Which NHL teams should be worrying the most about goaltending?
There’s always a good collection of struggling goalies to start an NHL season. Check that: there’s always a good collection of struggling goalies during any part of the NHL season. It’s just more noticeable in October because October’s stats are the only ones on the book.
That’s not to say every goalie that’s playing poorly now will bounce back, but we should probably give the benefit of doubt to the following two players:
Roberto Luongo (3.17 GAA, .877 SV%) – Typically struggles early in the season. His save percentage last October was .906, the year before it was .902, and the year before that it was 902. I’m not sure why Luongo’s been so mediocre in October, but his only good October with the Canucks was 2006-07, his first with the club. So no worries now. Not for the regular season at least.
Carey Price (3.13 GAA, .878 SV%) – Let’s see how he does once the Canadiens have a healthy defense. So far this season, Jacques Martin has been forced to skate the wheels off PK Subban (who’s been awful), with the likes of Yannick Weber and NHL newbies Alexei Emelin and Raphael Diaz seeing significant minutes as well.
While we won’t write off Luongo and Price quite yet, the following two guys are a slight worry:
Jaroslav Halak (3.47 GAA, .835 SV%) – No offense to back-up Brian Elliott, who’s played extremely well in relief, but the Blues need Halak to figure things out if they want to get back to the playoffs. Unlike Montreal, St. Louis hasn’t had a ton of injuries on the back end to use an excuse. Carlo Colaiacovo has missed time and Nikita Nikitin has been forced to play more than he should, but that’s not enough to let Halak off the hook. There’s also the fact Halak hasn’t just been bad, he’s been downright dreadful.
Ilya Bryzgalov (2.85 GAA, .895 SV%) – We all know how much the Flyers have invested in Bryzgalov. He started out well with his new team, but hasn’t been good his last two games. Philadelphia can score enough goals to mitigate a spell of poor goaltending, but Bryzgalov isn’t playing behind Dave Tippett’s system anymore, and there are more than enough people who will be happy to point that out.

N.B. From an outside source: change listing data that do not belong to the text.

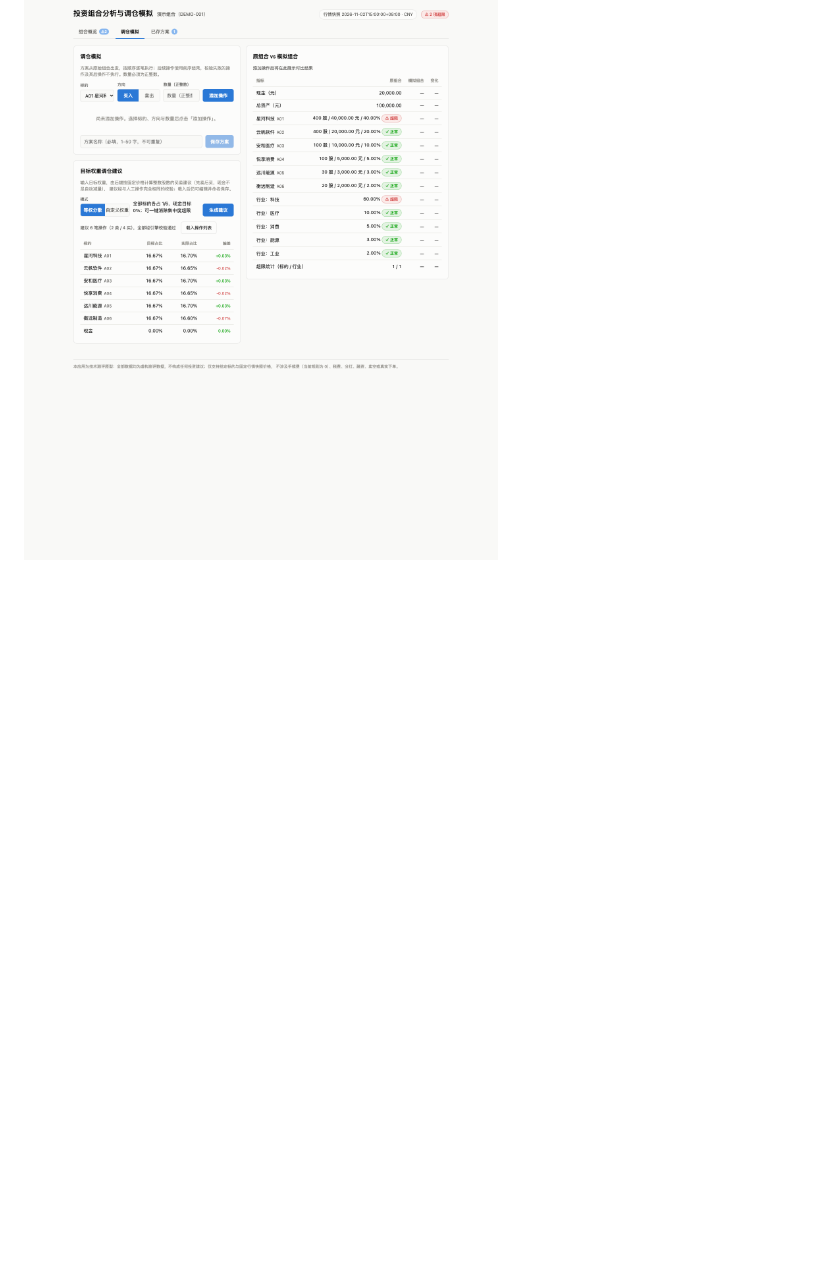
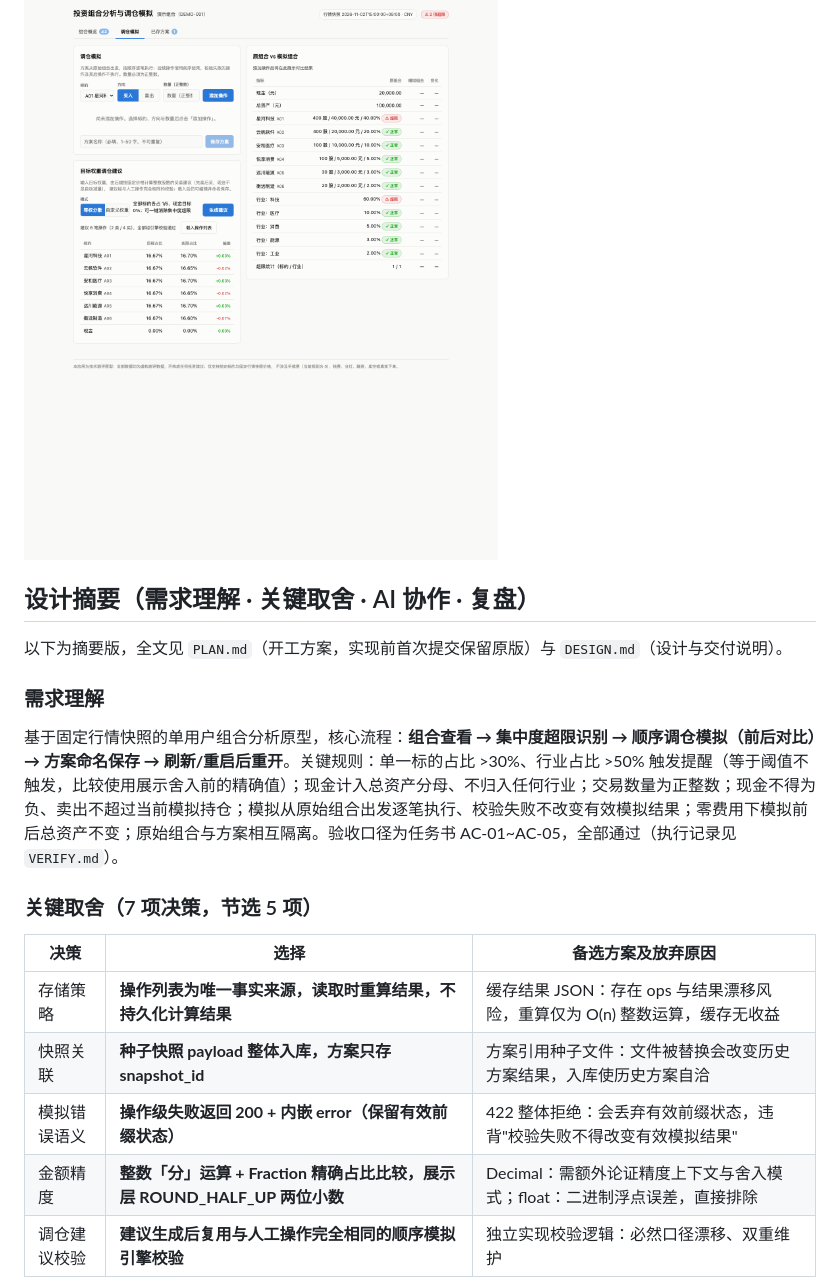
Before and after one commit to wzy186/-, a Markdown page: portfolio-simulator/README.md, the part around one of its changes. Drawn GitHub-style; blank space fills up the shorter version.

```diff
--- a/portfolio-simulator/README.md
+++ b/portfolio-simulator/README.md
@@ -30,3 +30,21 @@
 
 ![调仓建议细节](docs/screenshots/05-rebalance-equal.png)
 
+## 设计摘要（需求理解 · 关键取舍 · AI 协作 · 复盘）
+
+以下为摘要版，全文见 `PLAN.md`（开工方案，实现前首次提交保留原版）与 `DESIGN.md`（设计与交付说明）。
+
+### 需求理解
+
+基于固定行情快照的单用户组合分析原型，核心流程：**组合查看 → 集中度超限识别 → 顺序调仓模拟（前后对比）→ 方案命名保存 → 刷新/重启后重开**。关键规则：单一标的占比 >30%、行业占比 >50% 触发提醒（等于阈值不触发，比较使用展示舍入前的精确值）；现金计入总资产分母、不归入任何行业；交易数量为正整数；现金不得为负、卖出不超过当前模拟持仓；模拟从原始组合出发逐笔执行、校验失败不改变有效模拟结果；零费用下模拟前后总资产不变；原始组合与方案相互隔离。验收口径为任务书 AC-01~AC-05，全部通过（执行记录见 `VERIFY.md`）。
+
+### 关键取舍（7 项决策，节选 5 项）
+
+| 决策 | 选择 | 备选方案及放弃原因 |
+|---|---|---|
+| 存储策略 | **操作列表为唯一事实来源，读取时重算结果，不持久化计算结果** | 缓存结果 JSON：存在 ops 与结果漂移风险，重算仅为 O(n) 整数运算，缓存无收益 |
+| 快照关联 | **种子快照 payload 整体入库，方案只存 snapshot_id** | 方案引用种子文件：文件被替换会改变历史方案结果，入库使历史方案自洽 |
+| 模拟错误语义 | **操作级失败返回 200 + 内嵌 error（保留有效前缀状态）** | 422 整体拒绝：会丢弃有效前缀状态，违背"校验失败不得改变有效模拟结果" |
+| 金额精度 | **整数「分」运算 + Fraction 精确占比比较，展示层 ROUND_HALF_UP 两位小数** | Decimal：需额外论证精度上下文与舍入模式；float：二进制浮点误差，直接排除 |
+| 调仓建议校验 | **建议生成后复用与人工操作完全相同的顺序模拟引擎校验** | 独立实现校验逻辑：必然口径漂移、双重维护 |
+
```
Also changed, not shown: other parts of portfolio-simulator/README.md (+20 -2 lines).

Finally, these two goalies are an enormous concern:
Steve Mason (3.53 GAA, .878 SV%) – Scott Howson’s failure to properly address the goaltending situation in Columbus might ultimately be his downfall. The general manager that went on an offseason spending spree knew Mason hadn’t played well since his rookie season, yet he still rolled the dice. If the Jackets don’t find a legitimate starting goalie soon, they’ll be done by Christmas, and so might Howson.
Dwayne Roloson (5.11 GAA, .858 SV%) – He’s 42. That’s old. It’s really as simple as that. Mathieu Garon has been outstanding in relief of Roloson, but if the Lightning want to make another deep run in the playoffs, GM Steve Yzerman may want to make a move.